## WORK REQUIRED
From the listing below, pull each line that includes "datos".

*** DATA EXTRACTS ***

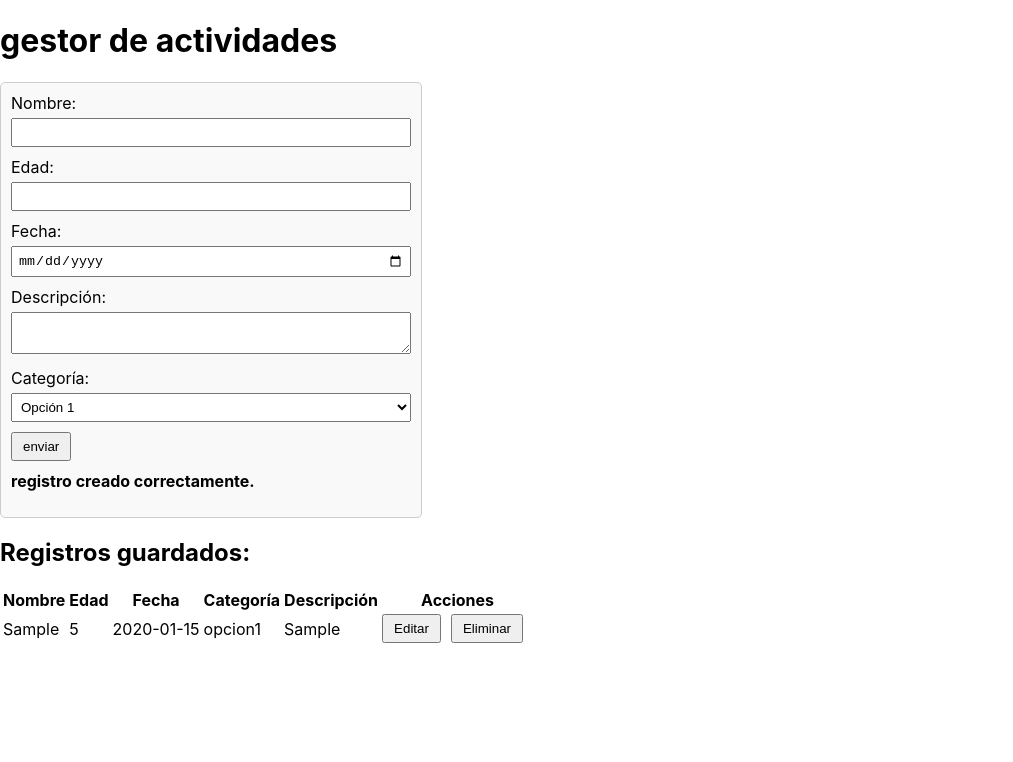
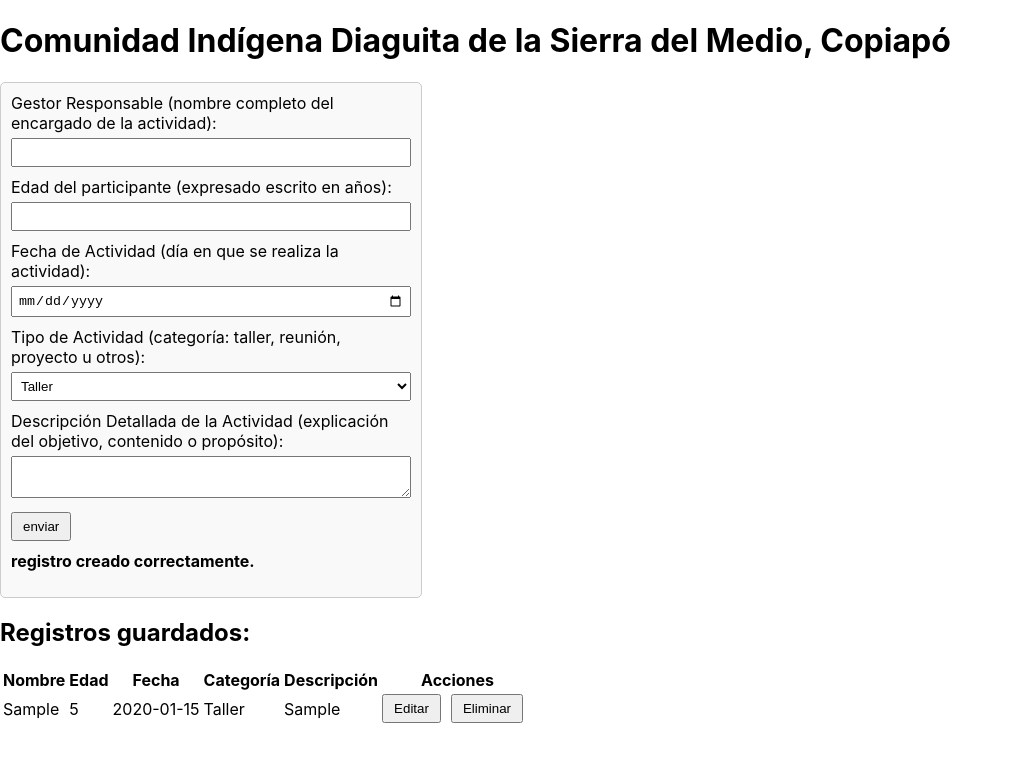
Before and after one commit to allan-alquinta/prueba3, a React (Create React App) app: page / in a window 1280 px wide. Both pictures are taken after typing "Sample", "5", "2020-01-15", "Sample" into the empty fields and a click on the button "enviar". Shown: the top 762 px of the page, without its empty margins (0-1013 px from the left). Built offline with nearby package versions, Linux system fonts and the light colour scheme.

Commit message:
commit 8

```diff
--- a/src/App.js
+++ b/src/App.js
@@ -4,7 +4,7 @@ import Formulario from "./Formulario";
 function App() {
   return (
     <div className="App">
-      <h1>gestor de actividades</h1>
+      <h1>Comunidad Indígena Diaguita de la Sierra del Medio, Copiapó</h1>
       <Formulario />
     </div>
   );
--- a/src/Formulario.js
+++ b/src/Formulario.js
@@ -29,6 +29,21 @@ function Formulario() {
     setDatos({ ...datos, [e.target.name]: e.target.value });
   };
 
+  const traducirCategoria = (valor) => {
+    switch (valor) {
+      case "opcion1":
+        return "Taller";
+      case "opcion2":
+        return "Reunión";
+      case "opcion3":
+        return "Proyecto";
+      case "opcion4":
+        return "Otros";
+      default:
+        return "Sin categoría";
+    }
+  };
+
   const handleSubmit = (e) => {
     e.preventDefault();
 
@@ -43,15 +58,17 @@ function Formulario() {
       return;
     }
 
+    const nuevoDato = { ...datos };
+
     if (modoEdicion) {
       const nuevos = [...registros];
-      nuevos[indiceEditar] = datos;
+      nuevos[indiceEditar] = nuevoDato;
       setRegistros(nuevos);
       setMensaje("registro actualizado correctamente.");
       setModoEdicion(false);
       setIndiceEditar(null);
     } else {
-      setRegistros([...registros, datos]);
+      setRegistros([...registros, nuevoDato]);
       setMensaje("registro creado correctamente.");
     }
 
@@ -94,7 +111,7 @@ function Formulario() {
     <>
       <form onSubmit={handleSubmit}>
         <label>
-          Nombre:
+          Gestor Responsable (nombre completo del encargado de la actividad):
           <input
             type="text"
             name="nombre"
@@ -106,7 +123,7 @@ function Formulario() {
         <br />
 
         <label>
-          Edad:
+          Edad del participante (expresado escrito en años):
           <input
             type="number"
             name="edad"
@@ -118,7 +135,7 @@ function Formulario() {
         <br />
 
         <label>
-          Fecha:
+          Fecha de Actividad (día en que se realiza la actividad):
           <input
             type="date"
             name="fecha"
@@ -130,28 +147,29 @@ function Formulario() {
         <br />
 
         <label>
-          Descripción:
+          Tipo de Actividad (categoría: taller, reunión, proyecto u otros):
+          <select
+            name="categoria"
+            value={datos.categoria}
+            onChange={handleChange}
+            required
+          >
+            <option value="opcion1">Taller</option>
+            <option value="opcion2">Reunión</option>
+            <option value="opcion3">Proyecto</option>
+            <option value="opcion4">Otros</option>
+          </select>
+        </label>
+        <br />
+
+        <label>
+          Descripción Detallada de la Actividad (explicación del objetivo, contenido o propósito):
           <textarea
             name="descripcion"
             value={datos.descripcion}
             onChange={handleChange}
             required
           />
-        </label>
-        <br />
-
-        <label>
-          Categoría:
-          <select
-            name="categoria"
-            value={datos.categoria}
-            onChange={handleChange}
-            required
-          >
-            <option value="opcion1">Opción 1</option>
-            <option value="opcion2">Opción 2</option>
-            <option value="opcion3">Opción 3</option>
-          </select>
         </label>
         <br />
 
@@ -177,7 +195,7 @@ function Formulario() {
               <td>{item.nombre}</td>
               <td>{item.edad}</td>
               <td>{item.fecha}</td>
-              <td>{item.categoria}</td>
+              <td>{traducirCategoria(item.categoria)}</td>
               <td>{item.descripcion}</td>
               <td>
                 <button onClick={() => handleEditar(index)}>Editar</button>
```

*** End of DATA EXTRACTS ***
*** DATA EXTRACTS ***

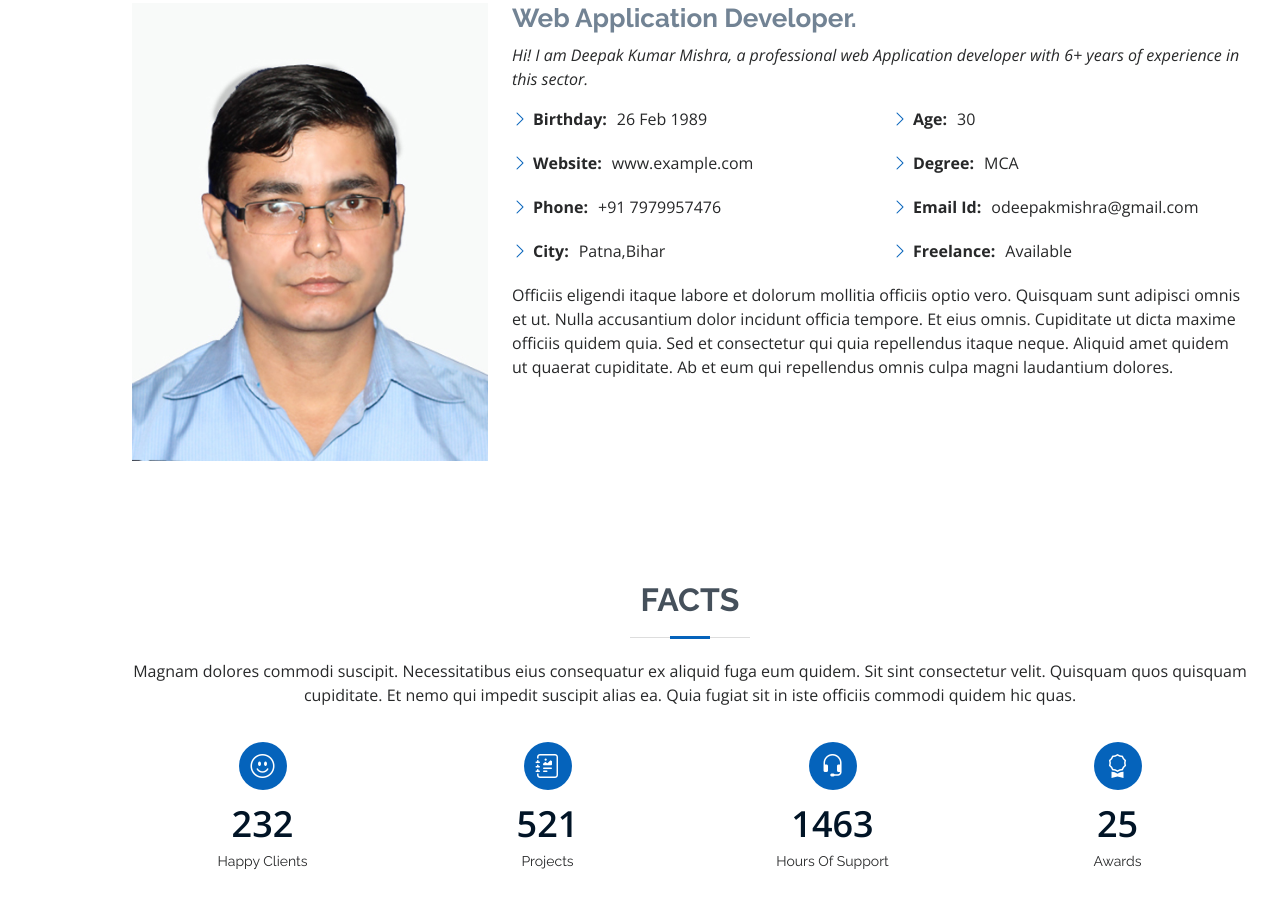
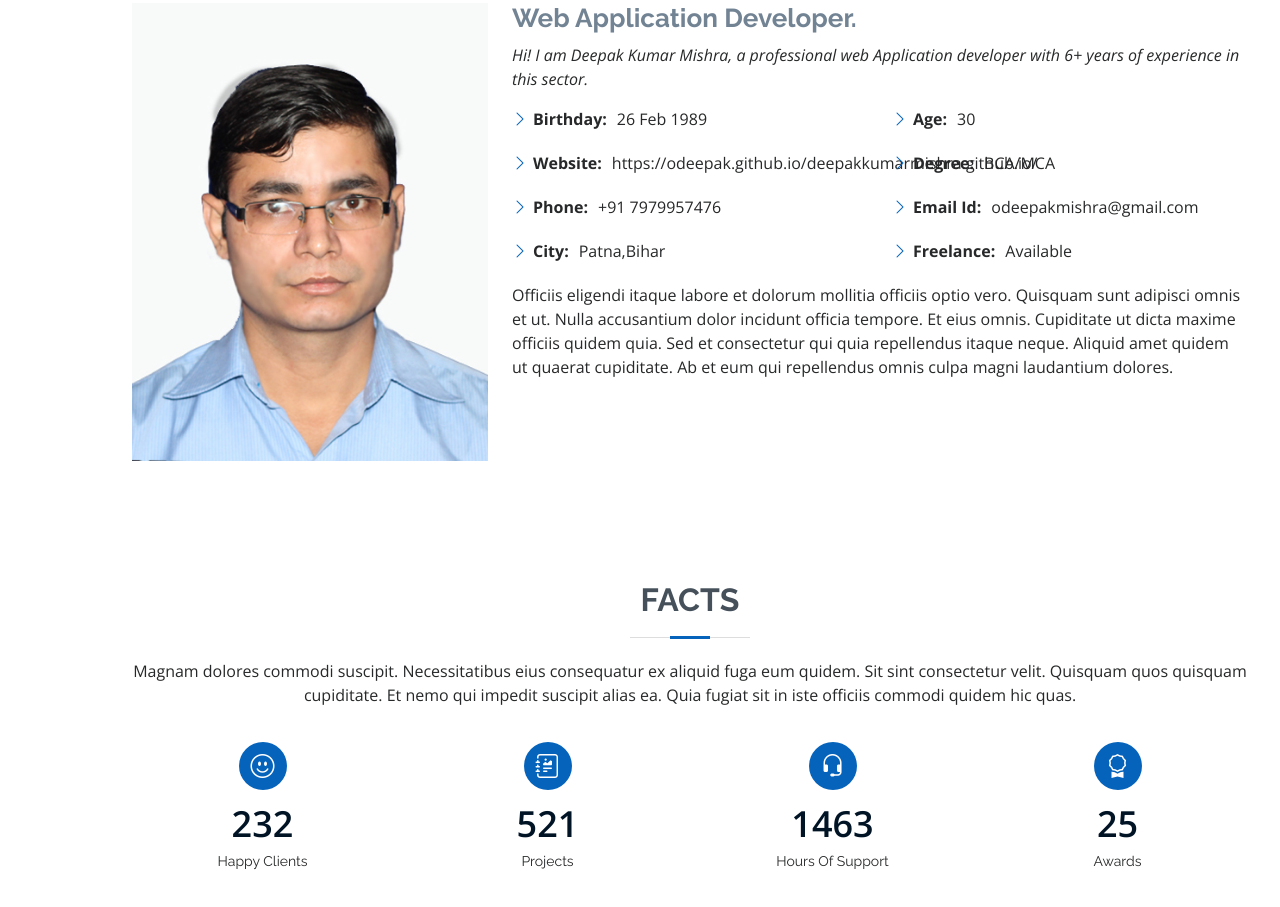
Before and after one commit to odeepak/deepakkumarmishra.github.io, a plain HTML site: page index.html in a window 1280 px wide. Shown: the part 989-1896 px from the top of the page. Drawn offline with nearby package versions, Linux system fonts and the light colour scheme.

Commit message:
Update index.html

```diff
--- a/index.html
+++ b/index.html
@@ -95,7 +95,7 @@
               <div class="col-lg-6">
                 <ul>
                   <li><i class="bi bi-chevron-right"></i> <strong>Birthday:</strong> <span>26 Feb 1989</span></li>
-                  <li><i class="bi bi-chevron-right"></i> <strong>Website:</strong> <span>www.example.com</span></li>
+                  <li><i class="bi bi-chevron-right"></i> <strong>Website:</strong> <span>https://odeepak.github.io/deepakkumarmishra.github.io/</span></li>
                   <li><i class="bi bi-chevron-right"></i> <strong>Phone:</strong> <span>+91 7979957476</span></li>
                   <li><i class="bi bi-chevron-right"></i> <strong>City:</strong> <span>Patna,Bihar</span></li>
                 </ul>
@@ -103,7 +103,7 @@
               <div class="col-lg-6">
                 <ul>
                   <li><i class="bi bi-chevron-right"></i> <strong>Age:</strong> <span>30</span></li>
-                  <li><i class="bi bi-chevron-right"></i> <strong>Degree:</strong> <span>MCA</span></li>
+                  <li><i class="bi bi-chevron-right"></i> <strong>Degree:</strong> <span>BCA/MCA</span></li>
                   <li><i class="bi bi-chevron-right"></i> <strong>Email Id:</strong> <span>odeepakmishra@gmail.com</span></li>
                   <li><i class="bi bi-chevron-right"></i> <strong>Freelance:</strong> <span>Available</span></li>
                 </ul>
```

*** End of DATA EXTRACTS ***
*** DATA EXTRACTS ***

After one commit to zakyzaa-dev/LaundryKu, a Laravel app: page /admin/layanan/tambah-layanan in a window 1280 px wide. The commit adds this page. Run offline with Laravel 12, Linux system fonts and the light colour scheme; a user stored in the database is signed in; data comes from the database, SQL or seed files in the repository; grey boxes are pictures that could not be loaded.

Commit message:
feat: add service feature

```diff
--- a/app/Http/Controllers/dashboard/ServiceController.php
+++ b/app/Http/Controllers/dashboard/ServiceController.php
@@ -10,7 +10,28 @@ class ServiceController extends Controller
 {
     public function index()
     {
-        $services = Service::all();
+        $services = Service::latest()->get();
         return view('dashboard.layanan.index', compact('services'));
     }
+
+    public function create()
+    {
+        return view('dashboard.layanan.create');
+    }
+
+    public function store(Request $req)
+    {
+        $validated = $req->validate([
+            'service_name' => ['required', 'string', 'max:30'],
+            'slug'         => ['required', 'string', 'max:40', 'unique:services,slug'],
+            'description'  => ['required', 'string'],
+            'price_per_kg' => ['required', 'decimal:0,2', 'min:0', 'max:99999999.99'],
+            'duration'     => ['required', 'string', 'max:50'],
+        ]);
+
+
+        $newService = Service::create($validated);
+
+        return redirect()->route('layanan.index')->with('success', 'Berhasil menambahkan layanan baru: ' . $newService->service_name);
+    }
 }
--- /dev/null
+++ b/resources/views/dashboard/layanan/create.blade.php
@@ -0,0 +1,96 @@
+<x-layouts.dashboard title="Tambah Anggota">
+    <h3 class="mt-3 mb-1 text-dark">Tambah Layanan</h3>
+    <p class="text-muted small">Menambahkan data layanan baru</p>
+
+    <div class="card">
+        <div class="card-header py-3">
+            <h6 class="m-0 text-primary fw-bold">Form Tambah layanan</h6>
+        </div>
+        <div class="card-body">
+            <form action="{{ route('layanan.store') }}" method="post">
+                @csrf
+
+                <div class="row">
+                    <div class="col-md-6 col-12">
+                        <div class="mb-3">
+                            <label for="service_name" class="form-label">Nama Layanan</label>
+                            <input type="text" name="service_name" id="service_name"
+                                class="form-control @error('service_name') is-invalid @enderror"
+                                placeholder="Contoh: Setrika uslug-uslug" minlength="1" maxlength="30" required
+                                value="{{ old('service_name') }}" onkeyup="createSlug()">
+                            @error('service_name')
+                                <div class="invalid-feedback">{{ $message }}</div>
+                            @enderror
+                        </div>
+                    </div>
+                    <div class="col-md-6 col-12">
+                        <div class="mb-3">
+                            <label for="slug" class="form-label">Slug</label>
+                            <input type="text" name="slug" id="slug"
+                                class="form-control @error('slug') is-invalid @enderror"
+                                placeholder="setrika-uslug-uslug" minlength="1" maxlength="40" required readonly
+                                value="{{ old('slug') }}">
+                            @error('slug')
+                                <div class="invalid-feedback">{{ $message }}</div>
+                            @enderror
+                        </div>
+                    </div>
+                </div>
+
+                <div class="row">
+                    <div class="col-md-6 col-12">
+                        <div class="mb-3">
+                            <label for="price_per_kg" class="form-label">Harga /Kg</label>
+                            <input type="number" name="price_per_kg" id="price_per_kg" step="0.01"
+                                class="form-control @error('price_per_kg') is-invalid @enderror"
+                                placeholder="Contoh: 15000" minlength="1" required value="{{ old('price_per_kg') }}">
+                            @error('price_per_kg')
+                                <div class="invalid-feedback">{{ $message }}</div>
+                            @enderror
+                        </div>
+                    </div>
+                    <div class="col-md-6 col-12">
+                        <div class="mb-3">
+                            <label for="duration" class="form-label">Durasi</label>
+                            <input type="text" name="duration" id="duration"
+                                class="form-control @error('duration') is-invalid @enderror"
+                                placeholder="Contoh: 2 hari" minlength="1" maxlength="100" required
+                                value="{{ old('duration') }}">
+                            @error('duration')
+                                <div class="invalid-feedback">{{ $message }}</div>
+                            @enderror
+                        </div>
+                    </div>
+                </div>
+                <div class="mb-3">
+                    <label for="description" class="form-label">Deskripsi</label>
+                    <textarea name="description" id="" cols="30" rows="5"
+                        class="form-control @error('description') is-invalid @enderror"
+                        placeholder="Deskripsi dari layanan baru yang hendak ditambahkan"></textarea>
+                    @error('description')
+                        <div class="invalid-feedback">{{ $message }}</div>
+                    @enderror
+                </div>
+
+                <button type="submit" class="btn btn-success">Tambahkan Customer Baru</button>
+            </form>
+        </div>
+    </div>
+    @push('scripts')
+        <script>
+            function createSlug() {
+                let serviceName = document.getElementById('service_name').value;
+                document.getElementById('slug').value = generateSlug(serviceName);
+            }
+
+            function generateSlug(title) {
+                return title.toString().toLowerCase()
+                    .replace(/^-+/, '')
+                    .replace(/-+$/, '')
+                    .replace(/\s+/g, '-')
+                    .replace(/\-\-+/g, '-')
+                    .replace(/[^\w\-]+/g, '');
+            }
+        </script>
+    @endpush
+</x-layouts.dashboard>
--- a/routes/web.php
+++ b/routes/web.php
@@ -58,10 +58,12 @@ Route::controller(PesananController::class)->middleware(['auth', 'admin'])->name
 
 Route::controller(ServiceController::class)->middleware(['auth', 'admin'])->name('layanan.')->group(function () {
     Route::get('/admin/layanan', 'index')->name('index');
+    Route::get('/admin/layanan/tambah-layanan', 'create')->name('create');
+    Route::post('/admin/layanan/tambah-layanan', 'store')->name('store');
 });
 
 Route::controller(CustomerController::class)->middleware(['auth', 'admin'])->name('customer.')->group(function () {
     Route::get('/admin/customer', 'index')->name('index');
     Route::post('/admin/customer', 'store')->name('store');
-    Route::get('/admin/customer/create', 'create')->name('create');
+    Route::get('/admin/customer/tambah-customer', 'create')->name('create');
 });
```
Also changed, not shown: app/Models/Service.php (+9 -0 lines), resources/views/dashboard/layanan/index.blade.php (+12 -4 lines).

*** End of DATA EXTRACTS ***

## ANSWER TO THIS PROBLEM
     setDatos({ ...datos, [e.target.name]: e.target.value });
+    const nuevoDato = { ...datos };
-      nuevos[indiceEditar] = datos;
-      setRegistros([...registros, datos]);
+            value={datos.categoria}
             value={datos.descripcion}
-            value={datos.categoria}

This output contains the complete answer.